> _Activity_
Review the material and extract every line in which the word "required" occurs.
* * *
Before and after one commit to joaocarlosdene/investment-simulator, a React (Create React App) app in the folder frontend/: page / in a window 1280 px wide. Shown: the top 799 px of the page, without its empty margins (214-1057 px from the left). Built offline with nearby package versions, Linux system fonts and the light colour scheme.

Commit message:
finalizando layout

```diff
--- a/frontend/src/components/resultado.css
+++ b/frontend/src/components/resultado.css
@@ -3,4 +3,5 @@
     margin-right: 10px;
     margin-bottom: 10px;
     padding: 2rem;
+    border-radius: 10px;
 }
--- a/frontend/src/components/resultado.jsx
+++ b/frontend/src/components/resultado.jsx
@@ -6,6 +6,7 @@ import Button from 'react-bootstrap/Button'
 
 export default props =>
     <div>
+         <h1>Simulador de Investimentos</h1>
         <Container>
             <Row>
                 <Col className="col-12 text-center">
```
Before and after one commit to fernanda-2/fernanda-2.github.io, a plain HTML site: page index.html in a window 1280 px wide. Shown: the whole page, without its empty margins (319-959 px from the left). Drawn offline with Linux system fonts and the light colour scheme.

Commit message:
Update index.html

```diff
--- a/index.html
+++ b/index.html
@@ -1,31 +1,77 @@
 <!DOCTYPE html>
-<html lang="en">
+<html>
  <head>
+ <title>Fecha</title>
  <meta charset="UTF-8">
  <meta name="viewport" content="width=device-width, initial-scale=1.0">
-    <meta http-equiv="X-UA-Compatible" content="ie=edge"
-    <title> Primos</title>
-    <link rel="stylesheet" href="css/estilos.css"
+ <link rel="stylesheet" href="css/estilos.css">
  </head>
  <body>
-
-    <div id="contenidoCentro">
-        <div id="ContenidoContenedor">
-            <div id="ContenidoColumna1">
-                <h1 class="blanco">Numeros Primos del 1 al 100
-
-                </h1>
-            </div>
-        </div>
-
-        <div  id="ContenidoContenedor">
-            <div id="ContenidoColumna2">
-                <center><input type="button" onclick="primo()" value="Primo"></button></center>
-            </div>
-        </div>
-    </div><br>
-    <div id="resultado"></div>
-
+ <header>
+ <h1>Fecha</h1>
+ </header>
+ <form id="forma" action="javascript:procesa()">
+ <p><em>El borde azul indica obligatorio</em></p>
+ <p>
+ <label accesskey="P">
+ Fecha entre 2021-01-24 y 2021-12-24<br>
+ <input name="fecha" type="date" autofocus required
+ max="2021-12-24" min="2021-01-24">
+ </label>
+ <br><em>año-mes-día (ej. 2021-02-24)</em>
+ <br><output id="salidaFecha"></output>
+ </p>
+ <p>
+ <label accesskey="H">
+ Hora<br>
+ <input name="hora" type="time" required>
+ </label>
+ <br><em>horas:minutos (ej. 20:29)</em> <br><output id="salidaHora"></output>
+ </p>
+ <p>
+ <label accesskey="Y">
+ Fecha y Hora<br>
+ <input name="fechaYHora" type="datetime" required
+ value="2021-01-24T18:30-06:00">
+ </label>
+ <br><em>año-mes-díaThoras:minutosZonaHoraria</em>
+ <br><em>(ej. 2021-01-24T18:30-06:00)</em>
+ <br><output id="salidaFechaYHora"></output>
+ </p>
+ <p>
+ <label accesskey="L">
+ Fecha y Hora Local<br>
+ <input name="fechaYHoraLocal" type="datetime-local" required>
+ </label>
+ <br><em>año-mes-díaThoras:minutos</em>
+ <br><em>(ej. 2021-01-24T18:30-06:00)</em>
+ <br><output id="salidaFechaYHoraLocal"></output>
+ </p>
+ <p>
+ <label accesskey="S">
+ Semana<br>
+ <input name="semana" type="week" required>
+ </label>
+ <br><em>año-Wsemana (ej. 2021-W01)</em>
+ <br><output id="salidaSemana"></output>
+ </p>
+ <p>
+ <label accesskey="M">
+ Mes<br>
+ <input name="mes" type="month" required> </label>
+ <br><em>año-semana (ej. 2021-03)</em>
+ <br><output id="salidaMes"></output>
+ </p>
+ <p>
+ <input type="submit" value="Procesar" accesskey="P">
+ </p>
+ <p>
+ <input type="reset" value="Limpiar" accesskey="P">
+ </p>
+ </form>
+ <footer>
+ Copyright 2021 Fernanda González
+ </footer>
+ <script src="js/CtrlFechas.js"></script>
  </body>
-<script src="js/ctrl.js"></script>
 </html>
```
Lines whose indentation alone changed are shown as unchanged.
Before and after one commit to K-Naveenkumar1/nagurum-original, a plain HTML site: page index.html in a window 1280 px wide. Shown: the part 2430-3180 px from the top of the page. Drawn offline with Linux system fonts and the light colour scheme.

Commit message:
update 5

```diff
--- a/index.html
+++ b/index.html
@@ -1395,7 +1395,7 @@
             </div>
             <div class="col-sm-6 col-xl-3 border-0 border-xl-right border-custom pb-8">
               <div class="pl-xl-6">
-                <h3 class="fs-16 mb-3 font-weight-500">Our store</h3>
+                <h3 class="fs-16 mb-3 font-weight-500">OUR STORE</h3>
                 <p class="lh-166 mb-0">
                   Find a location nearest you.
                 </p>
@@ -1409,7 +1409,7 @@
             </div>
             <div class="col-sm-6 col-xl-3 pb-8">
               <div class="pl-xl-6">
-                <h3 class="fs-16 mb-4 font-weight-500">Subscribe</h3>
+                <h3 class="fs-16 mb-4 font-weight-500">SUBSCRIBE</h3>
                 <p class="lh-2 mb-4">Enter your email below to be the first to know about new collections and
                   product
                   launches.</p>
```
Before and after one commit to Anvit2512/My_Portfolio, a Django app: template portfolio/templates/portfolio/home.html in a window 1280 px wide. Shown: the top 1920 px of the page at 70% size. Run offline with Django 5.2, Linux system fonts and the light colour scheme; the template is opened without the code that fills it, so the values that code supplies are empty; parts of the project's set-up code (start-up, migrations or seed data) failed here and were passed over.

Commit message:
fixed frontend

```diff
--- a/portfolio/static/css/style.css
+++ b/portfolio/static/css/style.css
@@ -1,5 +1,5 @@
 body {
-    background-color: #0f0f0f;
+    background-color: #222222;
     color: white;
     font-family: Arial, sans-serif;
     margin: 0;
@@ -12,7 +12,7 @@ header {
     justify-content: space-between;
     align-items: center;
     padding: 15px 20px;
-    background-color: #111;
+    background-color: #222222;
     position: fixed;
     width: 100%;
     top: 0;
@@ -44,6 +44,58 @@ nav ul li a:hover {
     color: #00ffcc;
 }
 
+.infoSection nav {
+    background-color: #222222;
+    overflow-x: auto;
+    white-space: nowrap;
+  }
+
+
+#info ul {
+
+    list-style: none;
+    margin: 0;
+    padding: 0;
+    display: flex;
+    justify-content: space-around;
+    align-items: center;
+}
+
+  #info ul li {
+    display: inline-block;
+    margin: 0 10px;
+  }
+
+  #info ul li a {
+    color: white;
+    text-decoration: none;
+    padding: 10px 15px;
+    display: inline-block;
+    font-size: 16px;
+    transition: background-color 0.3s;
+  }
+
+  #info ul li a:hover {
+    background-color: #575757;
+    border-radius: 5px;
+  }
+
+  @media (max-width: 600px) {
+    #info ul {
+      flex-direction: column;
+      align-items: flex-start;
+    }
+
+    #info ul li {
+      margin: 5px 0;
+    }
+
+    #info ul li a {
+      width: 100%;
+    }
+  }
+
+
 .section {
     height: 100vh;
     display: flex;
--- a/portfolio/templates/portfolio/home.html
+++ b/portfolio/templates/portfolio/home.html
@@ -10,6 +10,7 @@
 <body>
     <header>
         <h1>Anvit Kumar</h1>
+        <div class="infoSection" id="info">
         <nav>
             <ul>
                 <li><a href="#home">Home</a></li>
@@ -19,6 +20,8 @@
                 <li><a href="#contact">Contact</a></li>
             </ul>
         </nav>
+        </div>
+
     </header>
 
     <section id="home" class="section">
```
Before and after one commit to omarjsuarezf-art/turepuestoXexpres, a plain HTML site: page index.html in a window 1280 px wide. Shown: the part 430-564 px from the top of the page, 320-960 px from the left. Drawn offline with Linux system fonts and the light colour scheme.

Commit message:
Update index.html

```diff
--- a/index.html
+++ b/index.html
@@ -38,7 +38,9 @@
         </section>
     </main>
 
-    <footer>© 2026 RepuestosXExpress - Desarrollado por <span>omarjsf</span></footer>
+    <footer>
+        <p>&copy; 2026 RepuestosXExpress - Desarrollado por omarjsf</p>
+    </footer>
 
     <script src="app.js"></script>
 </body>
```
* * *
> _Output below_
+ <input name="fecha" type="date" autofocus required
+ <input name="hora" type="time" required>
+ <input name="fechaYHora" type="datetime" required
+ <input name="fechaYHoraLocal" type="datetime-local" required>
+ <input name="semana" type="week" required>
+ <input name="mes" type="month" required> </label>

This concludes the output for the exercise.